[The input]

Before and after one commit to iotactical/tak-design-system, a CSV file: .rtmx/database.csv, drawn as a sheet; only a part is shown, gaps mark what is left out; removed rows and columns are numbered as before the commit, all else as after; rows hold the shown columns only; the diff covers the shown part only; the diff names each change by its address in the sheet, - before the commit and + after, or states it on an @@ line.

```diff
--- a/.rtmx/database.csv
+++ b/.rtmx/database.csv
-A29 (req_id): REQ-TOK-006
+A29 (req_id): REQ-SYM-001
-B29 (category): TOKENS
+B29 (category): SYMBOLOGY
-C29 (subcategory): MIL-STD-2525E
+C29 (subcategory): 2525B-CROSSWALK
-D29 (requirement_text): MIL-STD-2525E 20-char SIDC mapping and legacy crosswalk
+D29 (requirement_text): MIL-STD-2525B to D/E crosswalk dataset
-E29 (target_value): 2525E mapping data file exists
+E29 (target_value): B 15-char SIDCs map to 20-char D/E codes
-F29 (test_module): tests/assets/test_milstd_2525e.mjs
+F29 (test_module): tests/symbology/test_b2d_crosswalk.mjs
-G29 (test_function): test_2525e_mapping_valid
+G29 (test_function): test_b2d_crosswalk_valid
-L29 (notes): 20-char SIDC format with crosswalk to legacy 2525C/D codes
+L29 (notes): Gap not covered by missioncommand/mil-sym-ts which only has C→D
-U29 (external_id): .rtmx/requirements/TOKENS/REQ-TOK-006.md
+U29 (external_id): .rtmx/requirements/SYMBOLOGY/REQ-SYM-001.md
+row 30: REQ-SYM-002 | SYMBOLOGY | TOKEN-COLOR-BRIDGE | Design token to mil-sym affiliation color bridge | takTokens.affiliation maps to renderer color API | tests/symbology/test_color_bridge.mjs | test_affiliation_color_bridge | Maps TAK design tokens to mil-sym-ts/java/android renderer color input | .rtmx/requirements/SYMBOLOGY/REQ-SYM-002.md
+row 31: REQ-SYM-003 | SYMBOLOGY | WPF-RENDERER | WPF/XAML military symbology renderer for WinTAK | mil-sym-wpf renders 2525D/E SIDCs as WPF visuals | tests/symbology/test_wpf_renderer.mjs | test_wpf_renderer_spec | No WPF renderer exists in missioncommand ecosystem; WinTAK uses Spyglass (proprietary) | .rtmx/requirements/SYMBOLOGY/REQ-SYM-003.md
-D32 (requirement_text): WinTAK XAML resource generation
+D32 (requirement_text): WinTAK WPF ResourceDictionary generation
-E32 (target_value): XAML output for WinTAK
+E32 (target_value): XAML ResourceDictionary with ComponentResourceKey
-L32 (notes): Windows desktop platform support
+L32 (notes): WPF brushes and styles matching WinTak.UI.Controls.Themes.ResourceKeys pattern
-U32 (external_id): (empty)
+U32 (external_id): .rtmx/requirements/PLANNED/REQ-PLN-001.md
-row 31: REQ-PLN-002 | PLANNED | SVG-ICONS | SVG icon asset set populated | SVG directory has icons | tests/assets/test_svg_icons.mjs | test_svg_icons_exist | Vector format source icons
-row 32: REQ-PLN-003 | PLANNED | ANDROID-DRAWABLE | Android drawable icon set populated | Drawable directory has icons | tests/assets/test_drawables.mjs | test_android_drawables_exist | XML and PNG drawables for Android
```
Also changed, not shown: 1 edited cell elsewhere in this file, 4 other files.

[/The input]

→ **Work to be completed**
The response has to contain every record shown above, unaltered and complete.

→ **Your solution**
Before and after one commit to iotactical/tak-design-system, a CSV file: .rtmx/database.csv, drawn as a sheet; only a part is shown, gaps mark what is left out; removed rows and columns are numbered as before the commit, all else as after; rows hold the shown columns only; the diff covers the shown part only; the diff names each change by its address in the sheet, - before the commit and + after, or states it on an @@ line.

```diff
--- a/.rtmx/database.csv
+++ b/.rtmx/database.csv
-A29 (req_id): REQ-TOK-006
+A29 (req_id): REQ-SYM-001
-B29 (category): TOKENS
+B29 (category): SYMBOLOGY
-C29 (subcategory): MIL-STD-2525E
+C29 (subcategory): 2525B-CROSSWALK
-D29 (requirement_text): MIL-STD-2525E 20-char SIDC mapping and legacy crosswalk
+D29 (requirement_text): MIL-STD-2525B to D/E crosswalk dataset
-E29 (target_value): 2525E mapping data file exists
+E29 (target_value): B 15-char SIDCs map to 20-char D/E codes
-F29 (test_module): tests/assets/test_milstd_2525e.mjs
+F29 (test_module): tests/symbology/test_b2d_crosswalk.mjs
-G29 (test_function): test_2525e_mapping_valid
+G29 (test_function): test_b2d_crosswalk_valid
-L29 (notes): 20-char SIDC format with crosswalk to legacy 2525C/D codes
+L29 (notes): Gap not covered by missioncommand/mil-sym-ts which only has C→D
-U29 (external_id): .rtmx/requirements/TOKENS/REQ-TOK-006.md
+U29 (external_id): .rtmx/requirements/SYMBOLOGY/REQ-SYM-001.md
+row 30: REQ-SYM-002 | SYMBOLOGY | TOKEN-COLOR-BRIDGE | Design token to mil-sym affiliation color bridge | takTokens.affiliation maps to renderer color API | tests/symbology/test_color_bridge.mjs | test_affiliation_color_bridge | Maps TAK design tokens to mil-sym-ts/java/android renderer color input | .rtmx/requirements/SYMBOLOGY/REQ-SYM-002.md
+row 31: REQ-SYM-003 | SYMBOLOGY | WPF-RENDERER | WPF/XAML military symbology renderer for WinTAK | mil-sym-wpf renders 2525D/E SIDCs as WPF visuals | tests/symbology/test_wpf_renderer.mjs | test_wpf_renderer_spec | No WPF renderer exists in missioncommand ecosystem; WinTAK uses Spyglass (proprietary) | .rtmx/requirements/SYMBOLOGY/REQ-SYM-003.md
-D32 (requirement_text): WinTAK XAML resource generation
+D32 (requirement_text): WinTAK WPF ResourceDictionary generation
-E32 (target_value): XAML output for WinTAK
+E32 (target_value): XAML ResourceDictionary with ComponentResourceKey
-L32 (notes): Windows desktop platform support
+L32 (notes): WPF brushes and styles matching WinTak.UI.Controls.Themes.ResourceKeys pattern
-U32 (external_id): (empty)
+U32 (external_id): .rtmx/requirements/PLANNED/REQ-PLN-001.md
-row 31: REQ-PLN-002 | PLANNED | SVG-ICONS | SVG icon asset set populated | SVG directory has icons | tests/assets/test_svg_icons.mjs | test_svg_icons_exist | Vector format source icons
-row 32: REQ-PLN-003 | PLANNED | ANDROID-DRAWABLE | Android drawable icon set populated | Drawable directory has icons | tests/assets/test_drawables.mjs | test_android_drawables_exist | XML and PNG drawables for Android
```
Also changed, not shown: 1 edited cell elsewhere in this file, 4 other files.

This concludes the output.